→ AIM OF THE EXERCISE
Leave the images out and repeat the data exactly as given.

MATERIAL PROVIDED below:

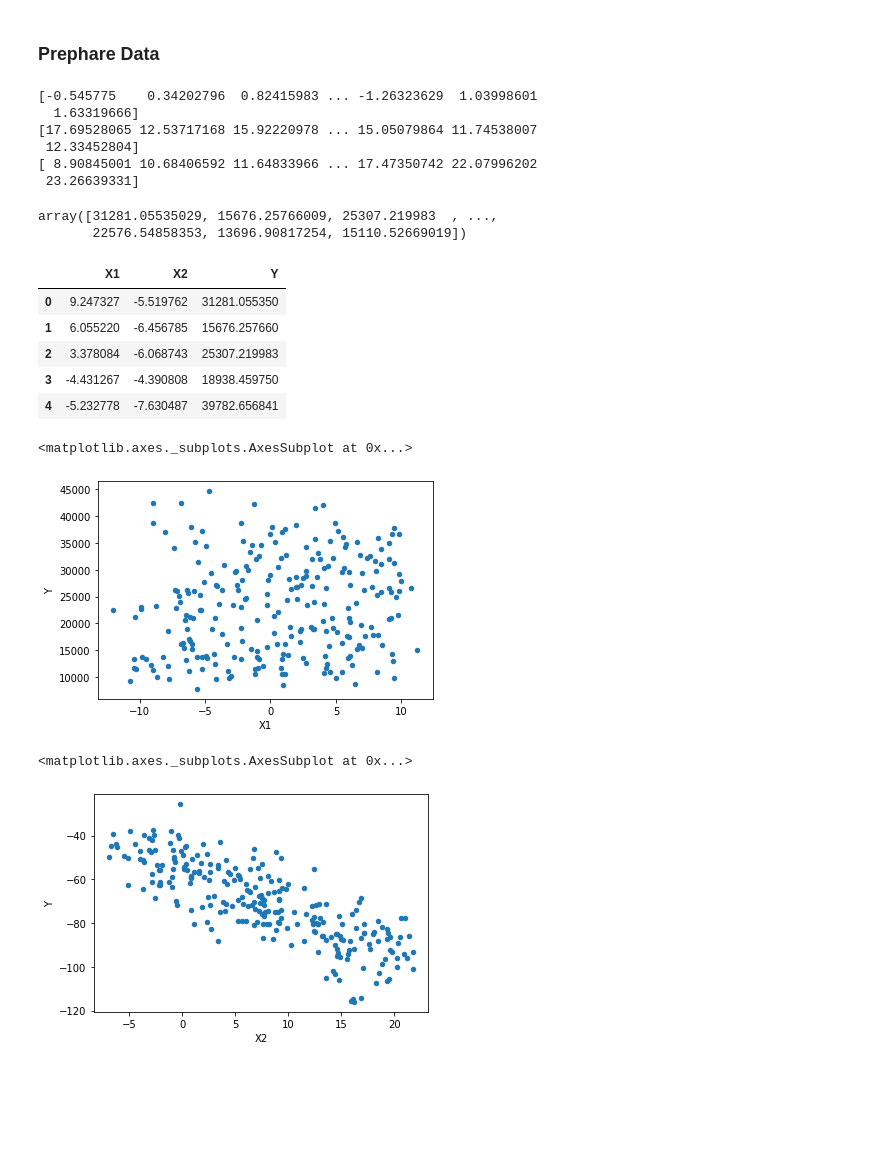
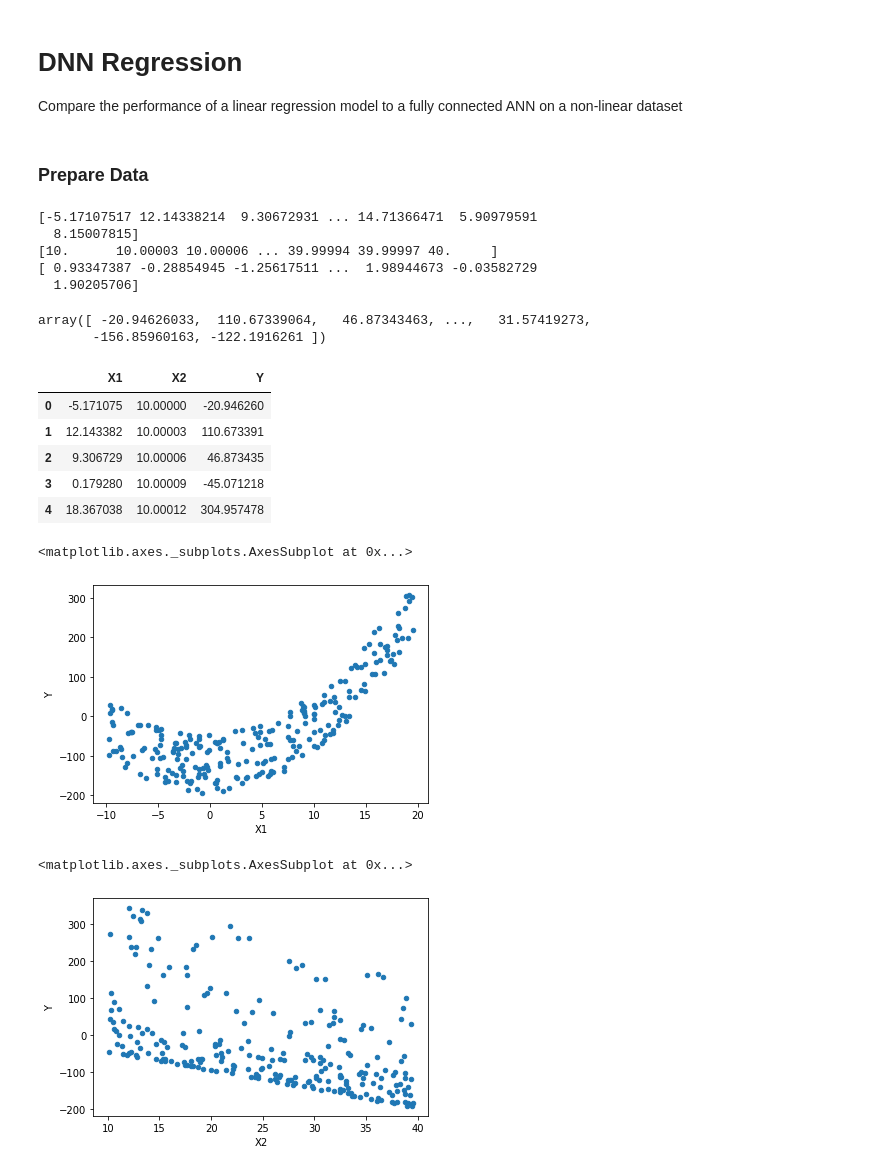
Before and after one commit to conorosully/deep-learning, a Jupyter notebook: src/DNN Regression.ipynb, the cells around one changed output. Saved outputs shown, nothing was run; the diff lists cells and outputs as text; code cells hidden in the pictures; blank space fills up the shorter version.

Commit message:
cleaned up regression code

```diff
--- a/src/DNN Regression.ipynb
+++ b/src/DNN Regression.ipynb
@@ -3,3 +1,6 @@
+# %% [markdown]
+# DNN Regression
+Compare the performance of a linear regression model to a fully connected  ANN on a non-linear dataset
 # %%
 #imports
 import numpy as np
@@ -14,51 +15,53 @@ import matplotlib.pyplot as plt
 
 import tensorflow as tf
 # %% [markdown]
-### Prephare Data
+### Prepare Data
 # %%
+#Create a random dataset
 n_points = 1000000
+
+x1 = np.linspace(-10,20.0,n_points)
+np.random.shuffle(x1) #Shuffle data so X1 and X2 are not correlated
+print(x1)
+
+x2= np.linspace(10,40.0,n_points)
+print(x2)
 
 noise = np.random.randn(n_points)
 print(noise)
-
-x1 = np.linspace(10,20.0,n_points) + noise
-np.random.shuffle(x1) #Shuffle data so X1 and X2 are not correlated
-print(x1)
-
-x2= np.linspace(10,20.0,n_points) + 2*noise
-print(x2)
 # %% [output]
-[-0.545775    0.34202796  0.82415983 ... -1.26323629  1.03998601
-  1.63319666]
-[17.69528065 12.53717168 15.92220978 ... 15.05079864 11.74538007
- 12.33452804]
-[ 8.90845001 10.68406592 11.64833966 ... 17.47350742 22.07996202
- 23.26639331]
+[-5.17107517 12.14338214  9.30672931 ... 14.71366471  5.90979591
+  8.15007815]
+[10.      10.00003 10.00006 ... 39.99994 39.99997 40.     ]
+[ 0.93347387 -0.28854945 -1.25617511 ...  1.98944673 -0.03582729
+  1.90205706]
 # %%
-#Equation
-y_true = (0.5 * x1) + 100*x1**2  -5*(x2)  + 5 + noise #+2*x1*x2
+#Create target variable that is not a linear function of the
+y_true = (0.5 * x1) -5*(x2) + x1**2 + 2*x1/x2 + 5 + noise
 y_true
 # %% [output]
-array([31281.05535029, 15676.25766009, 25307.219983  , ...,
-       22576.54858353, 13696.90817254, 15110.52669019])
+array([ -20.94626033,  110.67339064,   46.87343463, ...,   31.57419273,
+       -156.85960163, -122.1916261 ])
 # %%
-data = pd.concat([pd.DataFrame(data=x1_data,columns=['X1']),pd.DataFrame(data=x2_data,columns=['X2']),pd.DataFrame(data=y_true,columns=['Y'])],axis=1)
+data = pd.concat([pd.DataFrame(data=x1,columns=['X1']),pd.DataFrame(data=x2,columns=['X2']),pd.DataFrame(data=y_true,columns=['Y'])],axis=1)
 data.head()
 # %% [output]
 |  | X1 | X2 | Y |
-| 0 | 9.247327 | -5.519762 | 31281.055350 |
-| 1 | 6.055220 | -6.456785 | 15676.257660 |
-| 2 | 3.378084 | -6.068743 | 25307.219983 |
-| 3 | -4.431267 | -4.390808 | 18938.459750 |
-| 4 | -5.232778 | -7.630487 | 39782.656841 |
+| 0 | -5.171075 | 10.00000 | -20.946260 |
+| 1 | 12.143382 | 10.00003 | 110.673391 |
+| 2 | 9.306729 | 10.00006 | 46.873435 |
+| 3 | 0.179280 | 10.00009 | -45.071218 |
+| 4 | 18.367038 | 10.00012 | 304.957478 |
 # %%
+#No linear relationship is clear
 data.sample(n=250).plot(kind='scatter',x='X1',y='Y')
 # %% [output]
 <matplotlib.axes._subplots.AxesSubplot at 0x...>
-[figure, old version]
+[figure, new version]
 # %%
+#No clear relationship
 data.sample(n=250).plot(kind='scatter',x='X2',y='Y')
 # %% [output]
 <matplotlib.axes._subplots.AxesSubplot at 0x...>
-[figure, old version]
+[figure, new version]
 # %%
```
Also changed, not shown: parts of 30 cells of this notebook.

End of MATERIAL PROVIDED.

→ OUTPUT FOR THIS TASK
Before and after one commit to conorosully/deep-learning, a Jupyter notebook: src/DNN Regression.ipynb, the cells around one changed output. Saved outputs shown, nothing was run; the diff lists cells and outputs as text; code cells hidden in the pictures; blank space fills up the shorter version.

Commit message:
cleaned up regression code

```diff
--- a/src/DNN Regression.ipynb
+++ b/src/DNN Regression.ipynb
@@ -3,3 +1,6 @@
+# %% [markdown]
+# DNN Regression
+Compare the performance of a linear regression model to a fully connected  ANN on a non-linear dataset
 # %%
 #imports
 import numpy as np
@@ -14,51 +15,53 @@ import matplotlib.pyplot as plt
 
 import tensorflow as tf
 # %% [markdown]
-### Prephare Data
+### Prepare Data
 # %%
+#Create a random dataset
 n_points = 1000000
+
+x1 = np.linspace(-10,20.0,n_points)
+np.random.shuffle(x1) #Shuffle data so X1 and X2 are not correlated
+print(x1)
+
+x2= np.linspace(10,40.0,n_points)
+print(x2)
 
 noise = np.random.randn(n_points)
 print(noise)
-
-x1 = np.linspace(10,20.0,n_points) + noise
-np.random.shuffle(x1) #Shuffle data so X1 and X2 are not correlated
-print(x1)
-
-x2= np.linspace(10,20.0,n_points) + 2*noise
-print(x2)
 # %% [output]
-[-0.545775    0.34202796  0.82415983 ... -1.26323629  1.03998601
-  1.63319666]
-[17.69528065 12.53717168 15.92220978 ... 15.05079864 11.74538007
- 12.33452804]
-[ 8.90845001 10.68406592 11.64833966 ... 17.47350742 22.07996202
- 23.26639331]
+[-5.17107517 12.14338214  9.30672931 ... 14.71366471  5.90979591
+  8.15007815]
+[10.      10.00003 10.00006 ... 39.99994 39.99997 40.     ]
+[ 0.93347387 -0.28854945 -1.25617511 ...  1.98944673 -0.03582729
+  1.90205706]
 # %%
-#Equation
-y_true = (0.5 * x1) + 100*x1**2  -5*(x2)  + 5 + noise #+2*x1*x2
+#Create target variable that is not a linear function of the
+y_true = (0.5 * x1) -5*(x2) + x1**2 + 2*x1/x2 + 5 + noise
 y_true
 # %% [output]
-array([31281.05535029, 15676.25766009, 25307.219983  , ...,
-       22576.54858353, 13696.90817254, 15110.52669019])
+array([ -20.94626033,  110.67339064,   46.87343463, ...,   31.57419273,
+       -156.85960163, -122.1916261 ])
 # %%
-data = pd.concat([pd.DataFrame(data=x1_data,columns=['X1']),pd.DataFrame(data=x2_data,columns=['X2']),pd.DataFrame(data=y_true,columns=['Y'])],axis=1)
+data = pd.concat([pd.DataFrame(data=x1,columns=['X1']),pd.DataFrame(data=x2,columns=['X2']),pd.DataFrame(data=y_true,columns=['Y'])],axis=1)
 data.head()
 # %% [output]
 |  | X1 | X2 | Y |
-| 0 | 9.247327 | -5.519762 | 31281.055350 |
-| 1 | 6.055220 | -6.456785 | 15676.257660 |
-| 2 | 3.378084 | -6.068743 | 25307.219983 |
-| 3 | -4.431267 | -4.390808 | 18938.459750 |
-| 4 | -5.232778 | -7.630487 | 39782.656841 |
+| 0 | -5.171075 | 10.00000 | -20.946260 |
+| 1 | 12.143382 | 10.00003 | 110.673391 |
+| 2 | 9.306729 | 10.00006 | 46.873435 |
+| 3 | 0.179280 | 10.00009 | -45.071218 |
+| 4 | 18.367038 | 10.00012 | 304.957478 |
 # %%
+#No linear relationship is clear
 data.sample(n=250).plot(kind='scatter',x='X1',y='Y')
 # %% [output]
 <matplotlib.axes._subplots.AxesSubplot at 0x...>
-[figure, old version]
+[figure, new version]
 # %%
+#No clear relationship
 data.sample(n=250).plot(kind='scatter',x='X2',y='Y')
 # %% [output]
 <matplotlib.axes._subplots.AxesSubplot at 0x...>
-[figure, old version]
+[figure, new version]
 # %%
```
Also changed, not shown: parts of 30 cells of this notebook.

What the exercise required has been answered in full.